■ Extracted records ■
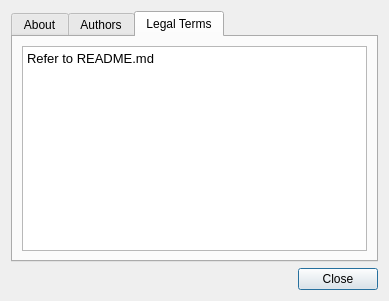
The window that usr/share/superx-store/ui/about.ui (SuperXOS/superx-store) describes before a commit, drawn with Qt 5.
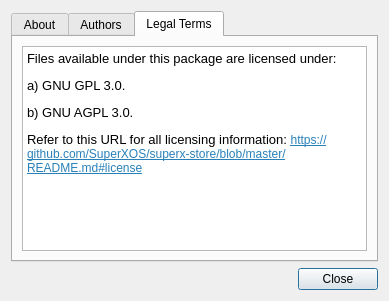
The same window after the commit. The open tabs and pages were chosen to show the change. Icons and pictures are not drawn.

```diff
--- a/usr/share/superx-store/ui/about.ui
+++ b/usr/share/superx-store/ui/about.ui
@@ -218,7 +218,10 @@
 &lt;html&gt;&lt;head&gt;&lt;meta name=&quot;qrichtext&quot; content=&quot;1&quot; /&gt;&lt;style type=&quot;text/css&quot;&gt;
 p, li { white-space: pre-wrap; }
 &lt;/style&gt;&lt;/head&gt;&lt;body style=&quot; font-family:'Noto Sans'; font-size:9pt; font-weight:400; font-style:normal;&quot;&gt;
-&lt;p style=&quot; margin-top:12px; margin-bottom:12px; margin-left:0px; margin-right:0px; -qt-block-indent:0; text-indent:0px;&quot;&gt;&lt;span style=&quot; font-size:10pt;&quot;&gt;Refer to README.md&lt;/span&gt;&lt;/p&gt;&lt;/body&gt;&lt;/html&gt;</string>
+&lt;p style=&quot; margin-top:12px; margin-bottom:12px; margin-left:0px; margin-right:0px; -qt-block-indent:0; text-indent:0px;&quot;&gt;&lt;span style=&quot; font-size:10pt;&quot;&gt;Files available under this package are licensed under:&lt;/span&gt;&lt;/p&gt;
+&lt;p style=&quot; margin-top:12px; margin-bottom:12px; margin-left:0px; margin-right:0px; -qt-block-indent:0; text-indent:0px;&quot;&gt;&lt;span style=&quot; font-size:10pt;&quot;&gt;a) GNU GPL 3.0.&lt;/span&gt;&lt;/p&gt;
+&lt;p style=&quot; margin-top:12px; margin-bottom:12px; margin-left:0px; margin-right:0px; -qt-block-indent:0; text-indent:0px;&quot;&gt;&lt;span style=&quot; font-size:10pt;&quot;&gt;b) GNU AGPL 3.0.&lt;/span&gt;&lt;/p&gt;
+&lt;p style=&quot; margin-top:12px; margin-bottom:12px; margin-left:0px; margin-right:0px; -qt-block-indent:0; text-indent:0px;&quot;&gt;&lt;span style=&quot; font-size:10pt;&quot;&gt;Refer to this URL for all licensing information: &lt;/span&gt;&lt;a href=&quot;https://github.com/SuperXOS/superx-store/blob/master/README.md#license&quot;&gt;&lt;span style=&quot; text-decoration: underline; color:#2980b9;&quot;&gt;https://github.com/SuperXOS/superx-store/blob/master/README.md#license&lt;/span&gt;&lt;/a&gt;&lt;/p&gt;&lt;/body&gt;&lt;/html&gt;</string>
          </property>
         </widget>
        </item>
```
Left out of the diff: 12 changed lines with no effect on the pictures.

■ Assigned task ■
List every line from the entries above in which "about" appears.

■ Result of the exercise ■
The window that usr/share/superx-store/ui/about.ui (SuperXOS/superx-store) describes before a commit, drawn with Qt 5.
--- a/usr/share/superx-store/ui/about.ui
+++ b/usr/share/superx-store/ui/about.ui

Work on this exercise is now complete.